How are you representing yourself online? It’s time for a thorough inspection of your LinkedIn, Twitter, and Facebook accounts. Out with the bad, and in with the nerdy goodness. First, delete anything inappropriate or anything that would make you appear undesirable as a potential coworker. Then, start sharing interesting articles and resources about technology and software development. The goal here is to demonstrate your passion and interest in your craft.
Hiring managers at technology companies are human, and all humans love a great story. Start a blog, and get writing. Position yourself as the protagonist in the challenging but rewarding journey of learning to code. Share your discoveries and what you’re working on. Bonus: Doing this is a major way to reenforce what you've learned.
Start asking and answering questions on StackOverflow and Quora. There are also wonderful coding communities within sites like Reddit and on chat services like IRC and Slack. Most cities have local user groups and regional conferences that you can attend as well. The trick is to find your ideal match by going where they’re most likely to hang out! If you want to get serious about finding a job, don’t just participate: contribute to these communities.
We’re fortunate to work in an industry where results matter more than educational background. GitHub is the place for you to demonstrate the results that you can deliver. Be sure to post all of the code you write, adhere to style guidelines, and document where appropriate (at a minimum, have a solid README).
Update your blog or personal website to include links to these projects, and explicitly share that you’re actively seeking a web development role. Don’t forget to include contact information and specifics about the kind of work you’re seeking, and the type of company cultures you think you would thrive in.
Sometimes, hiring managers, or folks doing the initial screening of candidates, are not technical. Be sure to have some working demos of the applications you’ve written, and do your best to make them aesthetically pleasing. Link to those from your blog or personal website.

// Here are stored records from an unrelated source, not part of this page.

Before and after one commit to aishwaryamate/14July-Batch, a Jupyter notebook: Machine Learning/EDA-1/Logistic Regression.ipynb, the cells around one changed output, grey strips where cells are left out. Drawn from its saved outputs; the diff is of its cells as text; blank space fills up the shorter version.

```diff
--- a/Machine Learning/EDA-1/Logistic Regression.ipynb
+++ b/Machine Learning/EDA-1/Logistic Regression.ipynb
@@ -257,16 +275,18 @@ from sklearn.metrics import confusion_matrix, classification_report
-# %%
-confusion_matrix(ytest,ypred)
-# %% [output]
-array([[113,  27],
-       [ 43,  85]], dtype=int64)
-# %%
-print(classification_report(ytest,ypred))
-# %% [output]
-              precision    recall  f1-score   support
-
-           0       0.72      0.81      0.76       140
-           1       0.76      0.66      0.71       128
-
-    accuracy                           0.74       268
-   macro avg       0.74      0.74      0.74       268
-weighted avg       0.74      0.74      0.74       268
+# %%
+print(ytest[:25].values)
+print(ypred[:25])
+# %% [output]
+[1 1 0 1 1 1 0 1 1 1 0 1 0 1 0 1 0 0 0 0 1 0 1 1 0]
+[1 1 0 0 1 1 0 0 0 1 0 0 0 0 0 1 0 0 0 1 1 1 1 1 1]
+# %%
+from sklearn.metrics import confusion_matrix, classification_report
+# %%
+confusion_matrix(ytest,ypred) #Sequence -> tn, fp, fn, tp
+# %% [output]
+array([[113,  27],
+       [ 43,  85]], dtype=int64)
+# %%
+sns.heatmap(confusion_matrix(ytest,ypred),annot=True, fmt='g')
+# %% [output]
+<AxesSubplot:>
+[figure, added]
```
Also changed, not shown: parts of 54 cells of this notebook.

You don’t have to figure all of this stuff out on your own. Our online students benefit from our expertise that has helped hundreds of students launch their careers as web developers. Enroll now and let us guide you through this process and maximize your chance of success.